While we sometimes get accused of partisanship here at Research Edge, that accusation is often coming from people that are themselves, partisan. We have a strong belief in free markets, which sometimes manifests itself in a view, but the reality is we follow politics as a means of inferring investment trends and thinking about managing risk.
Obviously, the last few weeks have provided data points for us to contemplate the next four years under the foreign policy of an Obama administration. While there are some similarities to Bush, and some continuations of Bush administration policies, there are also some marked differences that indicate that the future may be dramatically different than the post 9/11 era, in which the Bush Doctrine, that of pre-emption, stood paramount.
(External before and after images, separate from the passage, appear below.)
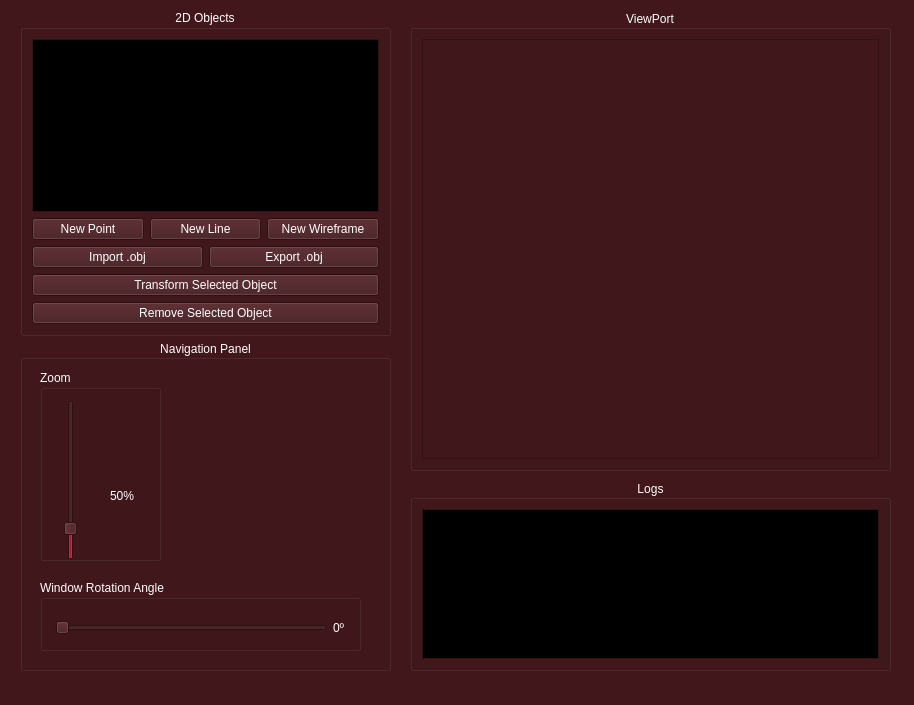
Before: the Qt Designer form SGI/view/screens/main.ui in JVSutter/Sistema-Grafico-Interativo, drawn with Qt 5.
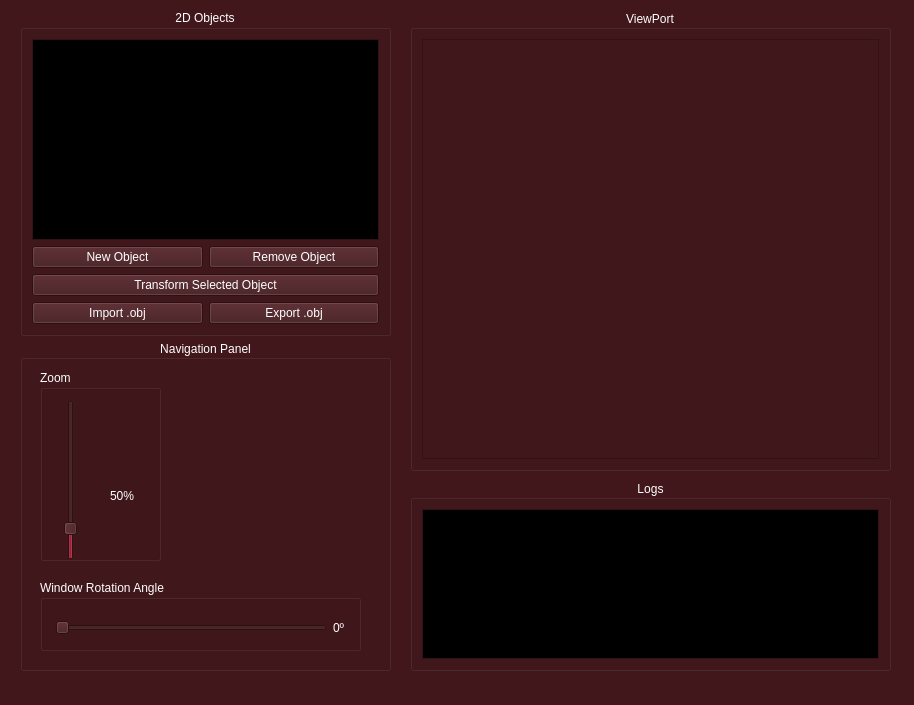
After: the same form once the commit is applied. Icons and pictures are not drawn.

```diff
--- a/SGI/view/screens/main.ui
+++ b/SGI/view/screens/main.ui
@@ -609,12 +609,12 @@
       <item>
        <layout class="QHBoxLayout" name="horizontalLayout">
         <item>
-         <widget class="QPushButton" name="createPoint">
+         <widget class="QPushButton" name="createObject">
           <property name="cursor">
            <cursorShape>PointingHandCursor</cursorShape>
           </property>
           <property name="text">
-           <string>New Point</string>
+           <string>New Object</string>
           </property>
           <property name="checkable">
            <bool>false</bool>
@@ -634,57 +634,33 @@
          </widget>
         </item>
         <item>
-         <widget class="QPushButton" name="createLine">
+         <widget class="QPushButton" name="removeObject">
           <property name="cursor">
            <cursorShape>PointingHandCursor</cursorShape>
           </property>
-          <property name="text">
-           <string>New Line</string>
+          <property name="styleSheet">
+           <string notr="true"/>
           </property>
-          <property name="checkable">
-           <bool>false</bool>
-          </property>
-          <property name="checked">
-           <bool>false</bool>
-          </property>
-          <property name="autoDefault">
-           <bool>false</bool>
-          </property>
-          <property name="default">
-           <bool>false</bool>
-          </property>
-          <property name="flat">
-           <bool>false</bool>
-          </property>
-         </widget>
-        </item>
-        <item>
-         <widget class="QPushButton" name="createWireframe">
-          <property name="cursor">
-           <cursorShape>PointingHandCursor</cursorShape>
-          </property>
           <property name="text">
-           <string>New Wireframe</string>
-          </property>
-          <property name="checkable">
-           <bool>false</bool>
-          </property>
-          <property name="checked">
-           <bool>false</bool>
-          </property>
-          <property name="autoDefault">
-           <bool>false</bool>
-          </property>
-          <property name="default">
-           <bool>false</bool>
-          </property>
-          <property name="flat">
-           <bool>false</bool>
+           <string>Remove Object</string>
           </property>
          </widget>
         </item>
        </layout>
       </item>
+      <item>
+       <widget class="QPushButton" name="transformObject">
+        <property name="cursor">
+         <cursorShape>PointingHandCursor</cursorShape>
+        </property>
+        <property name="styleSheet">
+         <string notr="true"/>
+        </property>
+        <property name="text">
+         <string>Transform Selected Object</string>
+        </property>
+       </widget>
+      </item>
       <item>
        <layout class="QHBoxLayout" name="horizontalLayout_6">
         <item>
@@ -703,32 +679,6 @@
         </item>
        </layout>
       </item>
-      <item>
-       <widget class="QPushButton" name="transformObject">
-        <property name="cursor">
-         <cursorShape>PointingHandCursor</cursorShape>
-        </property>
-        <property name="styleSheet">
-         <string notr="true"/>
-        </property>
-        <property name="text">
-         <string>Transform Selected Object</string>
-        </property>
-       </widget>
-      </item>
-      <item>
-       <widget class="QPushButton" name="removeObject">
-        <property name="cursor">
-         <cursorShape>PointingHandCursor</cursorShape>
-        </property>
-        <property name="styleSheet">
-         <string notr="true"/>
-        </property>
-        <property name="text">
-         <string>Remove Selected Object</string>
-        </property>
-       </widget>
-      </item>
      </layout>
     </item>
    </layout>
@@ -797,7 +747,7 @@
       <enum>Qt::Orientation::Vertical</enum>
      </property>
     </widget>
-    <widget class="QWidget" name="">
+    <widget class="QWidget" name="layoutWidget">
      <property name="geometry">
       <rect>
        <x>60</x>
@@ -829,7 +779,7 @@
         </property>
         <property name="icon">
          <iconset>
-          <normaloff>../assets/zoomIn.png</normaloff>../assets/zoomIn.png</iconset>
+          <normaloff>../../../../../Computação Gráfica/computacao-grafica/SGI/view/assets/zoomIn.png</normaloff>../../../../../Computação Gráfica/computacao-grafica/SGI/view/assets/zoomIn.png</iconset>
         </property>
         <property name="iconSize">
          <size>
@@ -864,7 +814,7 @@
         </property>
         <property name="icon">
          <iconset>
-          <normaloff>../assets/zoomOut.png</normaloff>../assets/zoomOut.png</iconset>
+          <normaloff>../../../../../Computação Gráfica/computacao-grafica/SGI/view/assets/zoomOut.png</normaloff>../../../../../Computação Gráfica/computacao-grafica/SGI/view/assets/zoomOut.png</iconset>
         </property>
         <property name="iconSize">
          <size>
@@ -903,7 +853,7 @@
      <string/>
     </property>
     <property name="pixmap">
-     <pixmap>../assets/dpad.png</pixmap>
+     <pixmap>../../../../../Computação Gráfica/computacao-grafica/SGI/view/assets/dpad.png</pixmap>
     </property>
    </widget>
    <widget class="QPushButton" name="navUpButton">
@@ -1060,7 +1010,7 @@
     <property name="title">
      <string>Window Rotation Angle</string>
     </property>
-    <widget class="QWidget" name="">
+    <widget class="QWidget" name="layoutWidget">
      <property name="geometry">
       <rect>
        <x>15</x>
```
This weekend we noted with interest the front page picture on the New York Times of President Obama shaking hands with Hugo Chavez and also both Obama and Secretary Clinton's limited response to Nicaraguan President Daniel Ortega's rant against United States foreign policy. Interestingly, oil is down almost 8% today on the back of Obama's engagement with Chavez this past weekend, which may be signaling that the implications for this action, at least in the short term, are positive from a geopolitical risk perspective. Although clearly with all equity and commodity markets down broadly today, it is difficult to extrapolate too much into this move in oil. Nonetheless, it is important to consider the longer term implications of Obama's foreign policy.
We asked a father of one of Research Edge's Analysts, a retired Brigadier General, his thoughts on this weekend's events and the emergence of President Obama's foreign policy in general. We don't necessarily endorse his thoughts, nor consider ourselves competent enough in foreign policy to adequately gauge them, but we take the former General's thoughts seriously. He is a serious man who has seen the consequences of foreign policy acted out first hand through the course of his career, sometimes at great cost. We have pasted his email response below:
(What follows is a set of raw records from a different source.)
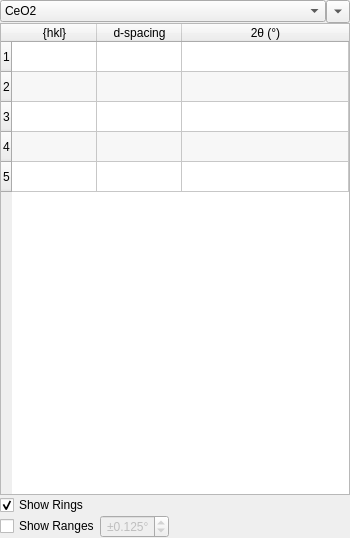
The window that hexrd/ui/resources/ui/materials_panel.ui (HEXRD/hexrdgui) describes before a commit, drawn with Qt 5.
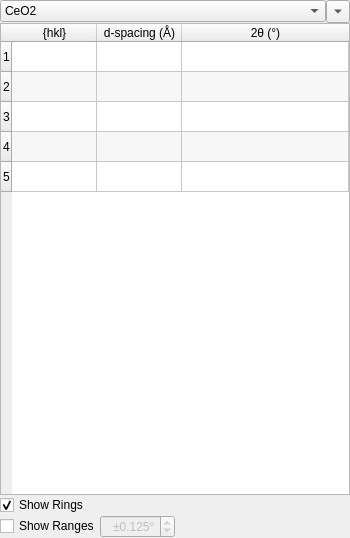
The same window after the commit.

Patch:
```diff
--- a/hexrd/ui/resources/ui/materials_panel.ui
+++ b/hexrd/ui/resources/ui/materials_panel.ui
@@ -155,7 +155,7 @@
      </column>
      <column>
       <property name="text">
-       <string>d-spacing</string>
+       <string>d-spacing (Å)</string>
       </property>
      </column>
      <column>
@@ -214,10 +214,10 @@
         <number>3</number>
        </property>
        <property name="minimum">
-        <double>0.005000000000000</double>
+        <double>0.000000000000000</double>
        </property>
        <property name="maximum">
-        <double>1.000000000000000</double>
+        <double>10.000000000000000</double>
        </property>
        <property name="singleStep">
         <double>0.005000000000000</double>
```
"I have been enjoying the nice weather and also was traveling (as you know) this weekend - so I did not see the speech (and this news junkie has not seen any since Friday morning). But I gather that our 'friends' have been helping our current Commander in Chief point out our deficiencies as a county. So I just scanned the NYT online and did a search on Ortega's speech. And we have our share of mistakes in the past. BUT - always remember that Ortega is a Marxist, and will always be one. And trash talk is cheap. What really scares me is the message that total passiveness and cozying up to bullies (like Chavez and Castro) sends to the other snakes that lurk under rocks out there. Lots of people can interpret no reaction from us as being weak. Like it or not, I agree with the adage that other countries do not have to agree with us, but they should respect us and have a healthy fear that we will not be weak if anyone attacks us. The old school yard bully routine. Just take a look at Jimmy Carter's performance as Commander in Chief - Iran considered him weak and treated this country as if they had nothing to fear (as was true). Iran only freed the hostages on inauguration day in 1981 because they assumed (correctly) that Reagan would take action; the window to maximize their position was closing. Obama could well be walking down the same path - and not really realizing it, given his blind spots. The unintended consequence of that is what could lead to problems. Some group somewhere will push us; it is just a matter of where and when. And I don't mean pirates - that is a totally local (Somalia) issue due to a failed nation state. The key will be what the response of this administration is when someone bloodies us. That is what you need to watch for, and what will tell everyone what to expect until 2012 at least. And then, depending upon the miscalculations on either side, we could be in one heck of a mess. I just hope the first problem is not a spill over of drug violence from Mexico (on a larger scale than the current violence constrained to drug operatives) on a large scale - I don't think this administration has the guts to deal with that issue if it is the first one out of the chute."
Clearly, the General see's tail risk that could be that a passive foreign policy could leave the United States vulnerable. President Obama has certainly not indicated that he will in any way act passively when the country's interests are at direct risk, and in fact acted very decisively with the Somalian pirates, but clearly his willingness to not either dress down or respond to Daniel Ortega does provide some evidence of the direction of Obama's future foreign policy positions. As does his willingness to engage with Iran, Cuba, and Hugo Chavez in Venezuela when his predecessor was much less willing.
Daryl G. Jones